What the task asks. Examine each line of the data, and copy the ones containing "vsizetype".
——
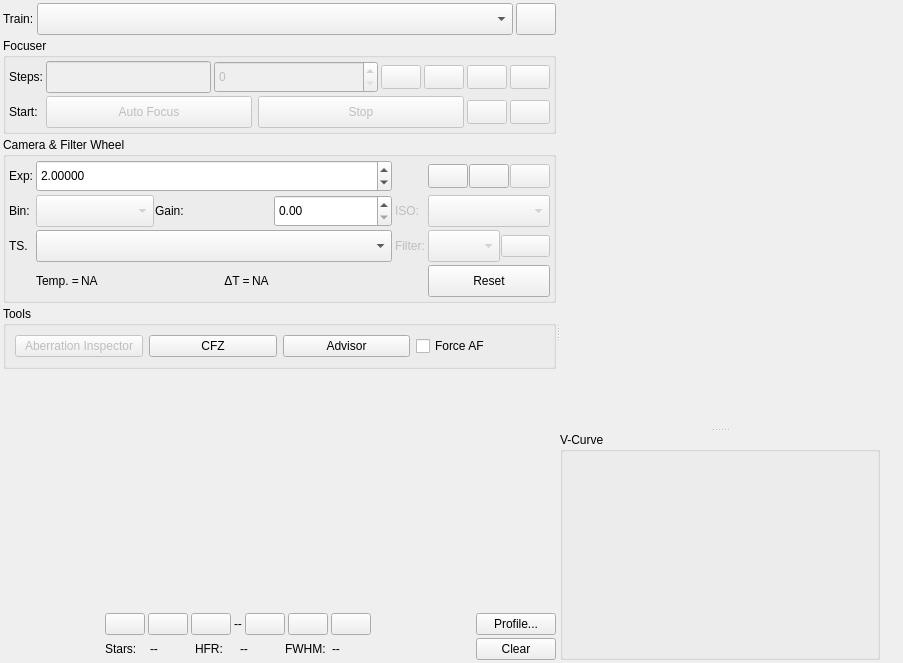
geeksville/kstars-fork, file kstars/ekos/focus/focus.ui: the form before one commit.
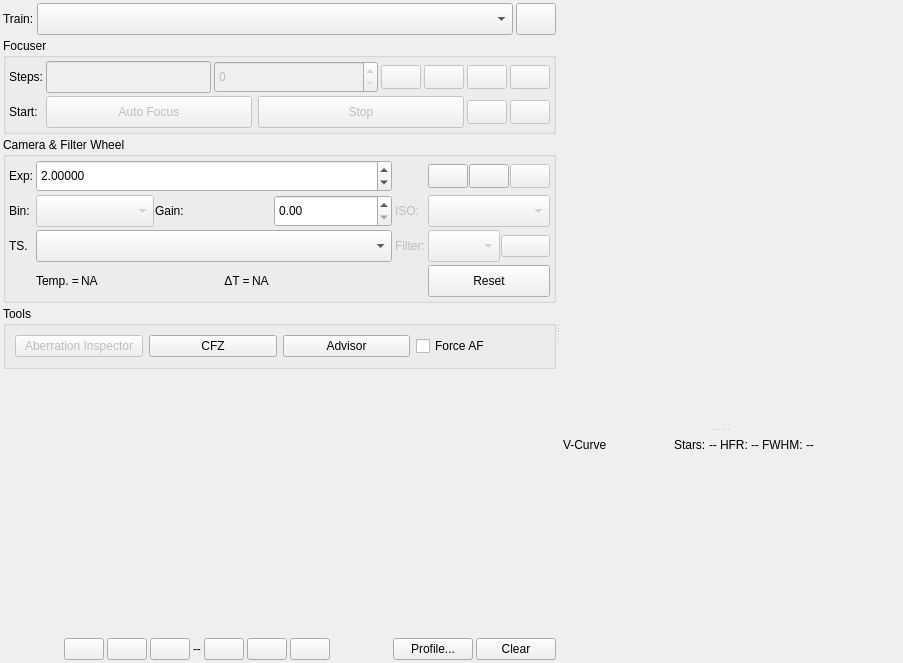
The form after the commit. Icons and pictures are not drawn. Custom widgets are drawn as their Qt base class.

Commit message: History navigation through all AF runs created

The edit to the form file:
```diff
--- a/kstars/ekos/focus/focus.ui
+++ b/kstars/ekos/focus/focus.ui
@@ -953,28 +953,8 @@
         </spacer>
        </item>
        <item>
-        <layout class="QGridLayout" name="gridLayout" columnstretch="1,0,1,0">
-         <item row="1" column="3">
-          <widget class="QPushButton" name="clearDataB">
-           <property name="text">
-            <string>Clear</string>
-           </property>
-          </widget>
-         </item>
-         <item row="1" column="2">
-          <spacer name="horizontalSpacer_6">
-           <property name="orientation">
-            <enum>Qt::Horizontal</enum>
-           </property>
-           <property name="sizeHint" stdset="0">
-            <size>
-             <width>40</width>
-             <height>20</height>
-            </size>
-           </property>
-          </spacer>
-         </item>
-         <item row="1" column="0">
+        <layout class="QHBoxLayout" name="horizontalLayout_6">
+         <item>
           <spacer name="horizontalSpacer_5">
            <property name="orientation">
             <enum>Qt::Horizontal</enum>
@@ -987,84 +967,7 @@
            </property>
           </spacer>
          </item>
-         <item row="0" column="3">
-          <widget class="QPushButton" name="relativeProfileB">
-           <property name="sizePolicy">
-            <sizepolicy hsizetype="Minimum" vsizetype="Fixed">
-             <horstretch>0</horstretch>
-             <verstretch>0</verstretch>
-            </sizepolicy>
-           </property>
-           <property name="text">
-            <string>Profile...</string>
-           </property>
-          </widget>
-         </item>
-         <item row="1" column="1">
-          <widget class="QWidget" name="measurementsBox" native="true">
-           <layout class="QHBoxLayout" name="horizontalLayout_6">
-            <property name="leftMargin">
-             <number>3</number>
-            </property>
-            <property name="topMargin">
-             <number>3</number>
-            </property>
-            <property name="rightMargin">
-             <number>3</number>
-            </property>
-            <property name="bottomMargin">
-             <number>3</number>
-            </property>
-            <item>
-             <layout class="QHBoxLayout" name="horizontalLayout_9">
-              <item>
-               <widget class="QLabel" name="starsLabel">
-                <property name="text">
-                 <string>Stars:</string>
-                </property>
-               </widget>
-              </item>
-              <item>
-               <widget class="QLabel" name="starsOut">
-                <property name="text">
-                 <string>--</string>
-                </property>
-               </widget>
-              </item>
-              <item>
-               <widget class="QLabel" name="hfrLabel">
-                <property name="text">
-                 <string>HFR:</string>
-                </property>
-               </widget>
-              </item>
-              <item>
-               <widget class="QLabel" name="HFROut">
-                <property name="text">
-                 <string>--</string>
-                </property>
-               </widget>
-              </item>
-              <item>
-               <widget class="QLabel" name="fwhmLabel">
-                <property name="text">
-                 <string>FWHM:</string>
-                </property>
-               </widget>
-              </item>
-              <item>
-               <widget class="QLabel" name="FWHMOut">
-                <property name="text">
-                 <string>--</string>
-                </property>
-               </widget>
-              </item>
-             </layout>
-            </item>
-           </layout>
-          </widget>
-         </item>
-         <item row="0" column="1">
+         <item>
           <layout class="QHBoxLayout" name="horizontalLayout_4">
            <item>
             <spacer name="horizontalSpacer_3">
@@ -1206,7 +1109,7 @@
            </item>
           </layout>
          </item>
-         <item row="0" column="2">
+         <item>
           <layout class="QHBoxLayout" name="horizontalLayout_7">
            <item>
             <spacer name="horizontalSpacer">
@@ -1226,6 +1129,26 @@
            </item>
           </layout>
          </item>
+         <item>
+          <widget class="QPushButton" name="relativeProfileB">
+           <property name="sizePolicy">
+            <sizepolicy hsizetype="Minimum" vsizetype="Fixed">
+             <horstretch>0</horstretch>
+             <verstretch>0</verstretch>
+            </sizepolicy>
+           </property>
+           <property name="text">
+            <string>Profile...</string>
+           </property>
+          </widget>
+         </item>
+         <item>
+          <widget class="QPushButton" name="clearDataB">
+           <property name="text">
+            <string>Clear</string>
+           </property>
+          </widget>
+         </item>
         </layout>
        </item>
       </layout>
@@ -1260,7 +1183,7 @@
         </size>
        </property>
       </widget>
-      <widget class="QGroupBox" name="groupBox_4">
+      <widget class="QWidget" name="widget_4" native="true">
        <property name="sizePolicy">
         <sizepolicy hsizetype="Expanding" vsizetype="Expanding">
          <horstretch>0</horstretch>
@@ -1273,9 +1196,6 @@
          <height>200</height>
         </size>
        </property>
-       <property name="title">
-        <string>V-Curve</string>
-       </property>
        <layout class="QVBoxLayout" name="verticalLayout_4">
         <property name="spacing">
          <number>3</number>
@@ -1292,6 +1212,85 @@
         <property name="bottomMargin">
          <number>3</number>
         </property>
+        <item>
+         <layout class="QHBoxLayout" name="horizontalLayout_9">
+          <item>
+           <widget class="QLabel" name="label">
+            <property name="text">
+             <string>V-Curve</string>
+            </property>
+           </widget>
+          </item>
+          <item>
+           <spacer name="horizontalSpacer_2">
+            <property name="orientation">
+             <enum>Qt::Horizontal</enum>
+            </property>
+            <property name="sizeHint" stdset="0">
+             <size>
+              <width>40</width>
+              <height>20</height>
+             </size>
+            </property>
+           </spacer>
+          </item>
+          <item>
+           <widget class="QLabel" name="starsLabel">
+            <property name="text">
+             <string>Stars:</string>
+            </property>
+           </widget>
+          </item>
+          <item>
+           <widget class="QLabel" name="starsOut">
+            <property name="text">
+             <string>--</string>
+            </property>
+           </widget>
+          </item>
+          <item>
+           <widget class="QLabel" name="hfrLabel">
+            <property name="text">
+             <string>HFR:</string>
+            </property>
+           </widget>
+          </item>
+          <item>
+           <widget class="QLabel" name="HFROut">
+            <property name="text">
+             <string>--</string>
+            </property>
+           </widget>
+          </item>
+          <item>
+           <widget class="QLabel" name="fwhmLabel">
+            <property name="text">
+             <string>FWHM:</string>
+            </property>
+           </widget>
+          </item>
+          <item>
+           <widget class="QLabel" name="FWHMOut">
+            <property name="text">
+             <string>--</string>
+            </property>
+           </widget>
+          </item>
+          <item>
+           <spacer name="horizontalSpacer_7">
+            <property name="orientation">
+             <enum>Qt::Horizontal</enum>
+            </property>
+            <property name="sizeHint" stdset="0">
+             <size>
+              <width>40</width>
+              <height>20</height>
+             </size>
+            </property>
+           </spacer>
+          </item>
+         </layout>
+        </item>
         <item>
          <widget class="FocusHFRVPlot" name="HFRPlot" native="true">
           <property name="sizePolicy">
```
Left out of the diff: 1 changed line with no effect on the pictures.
——
Written answer.
-            <sizepolicy hsizetype="Minimum" vsizetype="Fixed">
+            <sizepolicy hsizetype="Minimum" vsizetype="Fixed">
         <sizepolicy hsizetype="Expanding" vsizetype="Expanding">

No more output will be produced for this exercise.